• What is expected: Reproduce all records below exactly.

• Extracted information:
• • •
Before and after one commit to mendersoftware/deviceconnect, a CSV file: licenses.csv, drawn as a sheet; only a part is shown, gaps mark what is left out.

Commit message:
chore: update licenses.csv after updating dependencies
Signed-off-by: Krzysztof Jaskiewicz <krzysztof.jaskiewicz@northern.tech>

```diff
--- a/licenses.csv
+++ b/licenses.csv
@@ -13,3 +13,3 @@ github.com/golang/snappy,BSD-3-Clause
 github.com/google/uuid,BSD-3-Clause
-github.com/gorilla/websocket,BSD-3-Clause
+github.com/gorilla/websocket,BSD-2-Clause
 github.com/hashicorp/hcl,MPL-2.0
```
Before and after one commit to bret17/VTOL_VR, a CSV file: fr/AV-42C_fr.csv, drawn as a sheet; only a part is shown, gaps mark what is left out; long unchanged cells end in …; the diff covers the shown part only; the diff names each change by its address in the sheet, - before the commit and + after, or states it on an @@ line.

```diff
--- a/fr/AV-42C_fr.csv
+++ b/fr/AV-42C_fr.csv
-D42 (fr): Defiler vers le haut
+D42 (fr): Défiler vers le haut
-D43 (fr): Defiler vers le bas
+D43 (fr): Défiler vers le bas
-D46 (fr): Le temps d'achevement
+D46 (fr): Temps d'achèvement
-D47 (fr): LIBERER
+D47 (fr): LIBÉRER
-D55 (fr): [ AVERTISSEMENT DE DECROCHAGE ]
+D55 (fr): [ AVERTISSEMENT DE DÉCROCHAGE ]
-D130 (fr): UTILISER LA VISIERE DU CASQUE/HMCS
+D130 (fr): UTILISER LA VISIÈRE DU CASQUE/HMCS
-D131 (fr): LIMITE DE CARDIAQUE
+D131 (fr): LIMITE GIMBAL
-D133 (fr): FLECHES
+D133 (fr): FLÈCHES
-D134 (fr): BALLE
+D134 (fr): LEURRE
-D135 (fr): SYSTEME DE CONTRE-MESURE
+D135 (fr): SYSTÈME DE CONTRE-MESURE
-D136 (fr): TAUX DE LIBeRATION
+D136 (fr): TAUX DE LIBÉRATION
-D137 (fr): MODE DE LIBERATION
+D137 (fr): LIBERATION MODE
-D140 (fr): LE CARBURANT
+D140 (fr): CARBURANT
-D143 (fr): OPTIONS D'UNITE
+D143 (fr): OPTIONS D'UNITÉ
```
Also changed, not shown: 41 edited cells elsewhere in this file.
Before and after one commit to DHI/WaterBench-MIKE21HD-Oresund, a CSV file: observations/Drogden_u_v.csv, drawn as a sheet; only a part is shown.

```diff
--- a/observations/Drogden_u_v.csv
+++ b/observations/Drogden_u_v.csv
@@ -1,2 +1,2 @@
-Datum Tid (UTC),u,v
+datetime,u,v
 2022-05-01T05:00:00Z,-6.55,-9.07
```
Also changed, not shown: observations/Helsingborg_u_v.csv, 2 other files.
• • •
• Response:
Before and after one commit to mendersoftware/deviceconnect, a CSV file: licenses.csv, drawn as a sheet; only a part is shown, gaps mark what is left out.

Commit message:
chore: update licenses.csv after updating dependencies
Signed-off-by: Krzysztof Jaskiewicz <krzysztof.jaskiewicz@northern.tech>

```diff
--- a/licenses.csv
+++ b/licenses.csv
@@ -13,3 +13,3 @@ github.com/golang/snappy,BSD-3-Clause
 github.com/google/uuid,BSD-3-Clause
-github.com/gorilla/websocket,BSD-3-Clause
+github.com/gorilla/websocket,BSD-2-Clause
 github.com/hashicorp/hcl,MPL-2.0
```
Before and after one commit to bret17/VTOL_VR, a CSV file: fr/AV-42C_fr.csv, drawn as a sheet; only a part is shown, gaps mark what is left out; long unchanged cells end in …; the diff covers the shown part only; the diff names each change by its address in the sheet, - before the commit and + after, or states it on an @@ line.

```diff
--- a/fr/AV-42C_fr.csv
+++ b/fr/AV-42C_fr.csv
-D42 (fr): Defiler vers le haut
+D42 (fr): Défiler vers le haut
-D43 (fr): Defiler vers le bas
+D43 (fr): Défiler vers le bas
-D46 (fr): Le temps d'achevement
+D46 (fr): Temps d'achèvement
-D47 (fr): LIBERER
+D47 (fr): LIBÉRER
-D55 (fr): [ AVERTISSEMENT DE DECROCHAGE ]
+D55 (fr): [ AVERTISSEMENT DE DÉCROCHAGE ]
-D130 (fr): UTILISER LA VISIERE DU CASQUE/HMCS
+D130 (fr): UTILISER LA VISIÈRE DU CASQUE/HMCS
-D131 (fr): LIMITE DE CARDIAQUE
+D131 (fr): LIMITE GIMBAL
-D133 (fr): FLECHES
+D133 (fr): FLÈCHES
-D134 (fr): BALLE
+D134 (fr): LEURRE
-D135 (fr): SYSTEME DE CONTRE-MESURE
+D135 (fr): SYSTÈME DE CONTRE-MESURE
-D136 (fr): TAUX DE LIBeRATION
+D136 (fr): TAUX DE LIBÉRATION
-D137 (fr): MODE DE LIBERATION
+D137 (fr): LIBERATION MODE
-D140 (fr): LE CARBURANT
+D140 (fr): CARBURANT
-D143 (fr): OPTIONS D'UNITE
+D143 (fr): OPTIONS D'UNITÉ
```
Also changed, not shown: 41 edited cells elsewhere in this file.
Before and after one commit to DHI/WaterBench-MIKE21HD-Oresund, a CSV file: observations/Drogden_u_v.csv, drawn as a sheet; only a part is shown.

```diff
--- a/observations/Drogden_u_v.csv
+++ b/observations/Drogden_u_v.csv
@@ -1,2 +1,2 @@
-Datum Tid (UTC),u,v
+datetime,u,v
 2022-05-01T05:00:00Z,-6.55,-9.07
```
Also changed, not shown: observations/Helsingborg_u_v.csv, 2 other files.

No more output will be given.